HCA, the largest U.S. for-profit hospital operator, said first-quarter net income rose to $347 million, or 76 cents a share, from $344 million, or 74 cents a share, a year earlier.
Excluding one-time costs for legal claims and the early retirement of debt as well as the impact of facilities sales, the company earned 84 cents a share. Analysts on average had expected 85 cents, according to Thomson Reuters I/B/E/S.
Revenue increased 4.6% to $8.83 billion.
The company affirmed the 2014 outlook it gave in February for earnings of $3.45 to $3.75 a share, excluding special items, on revenue of $35.5 billion to $36.5 billion.
HCA continued its track record of generally stronger patient volume trends than its peers, said CRT Capital Research analyst Sheryl Skolnick.

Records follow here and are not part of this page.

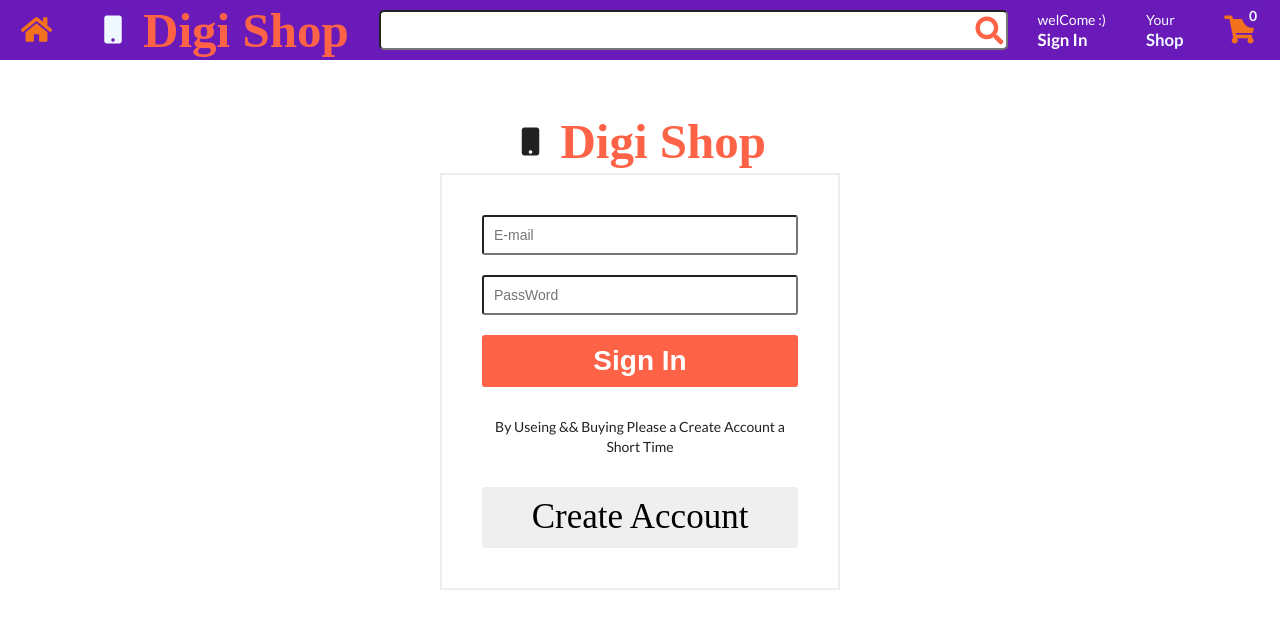
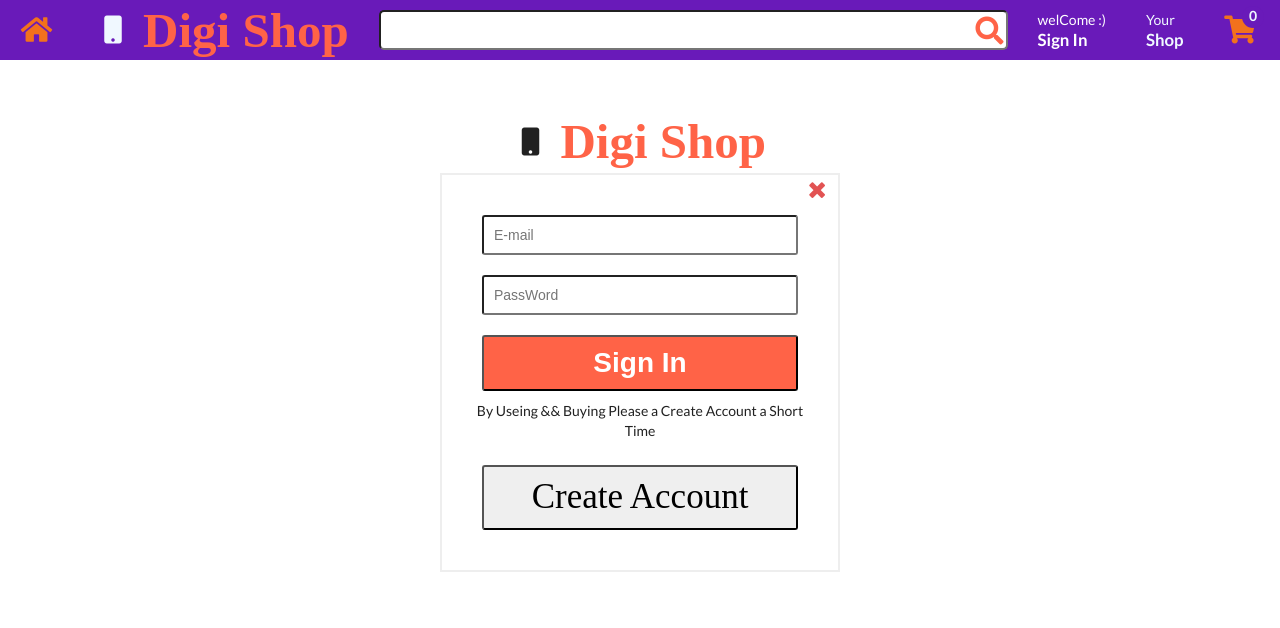
Before and after one commit to ghiyaee/digitall, a React (Create React App) app: page /lo in a window 1280 px wide. Shown: the top 628 px of the page. Built offline with nearby package versions, Linux system fonts and the light colour scheme; a web font is replaced by a local one.

Commit message:
update login close

```diff
--- a/src/component/Login.jsx
+++ b/src/component/Login.jsx
@@ -1,11 +1,11 @@
 import { useState, useRef } from "react";
+import { Link } from "react-router-dom";
 import "./login.css";
 const Login = ({ login }) => {
   const onRef = useRef();
   const [email, setImail] = useState("");
   const [password, setPassword] = useState("");
   const [close, setClose] = useState(false);
-
   const loginHandel = () => {
     if (email === "" || password === " ") {
       return;
@@ -18,12 +18,15 @@ const Login = ({ login }) => {
   };
   return (
     <>
-      <div className={`login__container ${close} ? 'hiden' : '' `}>
+      <div className={`login__container `}>
         <div className="login__logo">
           <i className="mobile  big icon" />
           <h2 className="header__text">Digi Shop</h2>
         </div>
-        <div className="login__sing">
+        <div className="login__sign">
+          <Link to={'/'}>
+          <i className="close link large red icon "></i>
+          </Link>
           <input
             type="text"
             placeholder="E-mail"
--- a/src/component/login.css
+++ b/src/component/login.css
@@ -11,13 +11,19 @@
     align-items: center;
 }
 
-.login__sing{
+.login__sign{
     display: flex;
     flex-direction: column;
     width: 400px;
     text-align: center;
     border: 2px solid #eee;
     padding: 30px;
+    position: relative;
+}
+.close{
+    position: absolute;
+    top:5px;
+    right: 5px;
 }
 .login__sing p,button,input{
     padding: 10px;
```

The company said it had generated more revenue from patients even as it admitted fewer people to its facilities.
Hospitals are expected to gain a clearer picture of health reform's impact on patient volumes in the second half of the year.
HCA is not expected to benefit as much as some of its competitors from the expansion of Medicaid because it has fewer hospitals in states that opted to expand their participation in the federal program for the poor.
HCA hospitals during the quarter admitted 1,700 patients who were insured through the exchanges, or less than 1% of a base of 440,000 total admissions, company officials said on a conference call.
Half of those patients had previously visited HCA hospitals. Of that group, one-third enrolled in an exchange program after being uninsured.
Patients insured through the exchanges grew as the quarter progressed, with admissions of those customers doubling in March from February.
“We saw encouraging signs from healthcare reform during the quarter and found them to be consistent with our expectations,” Johnson said on the call.
The company said admissions to facilities it had operated for at least one year declined 0.6 percent in the quarter from a year earlier, but revenue per equivalent admission rose 3.7 percent.
Admissions fell at U.S. hospitals during the economic downturn as people who lacked health insurance or faced higher out-of-pocket expenses avoided seeking medical care. The health reform law and its exchanges are expected to benefit the industry this year by expanding insurance availability to more patients.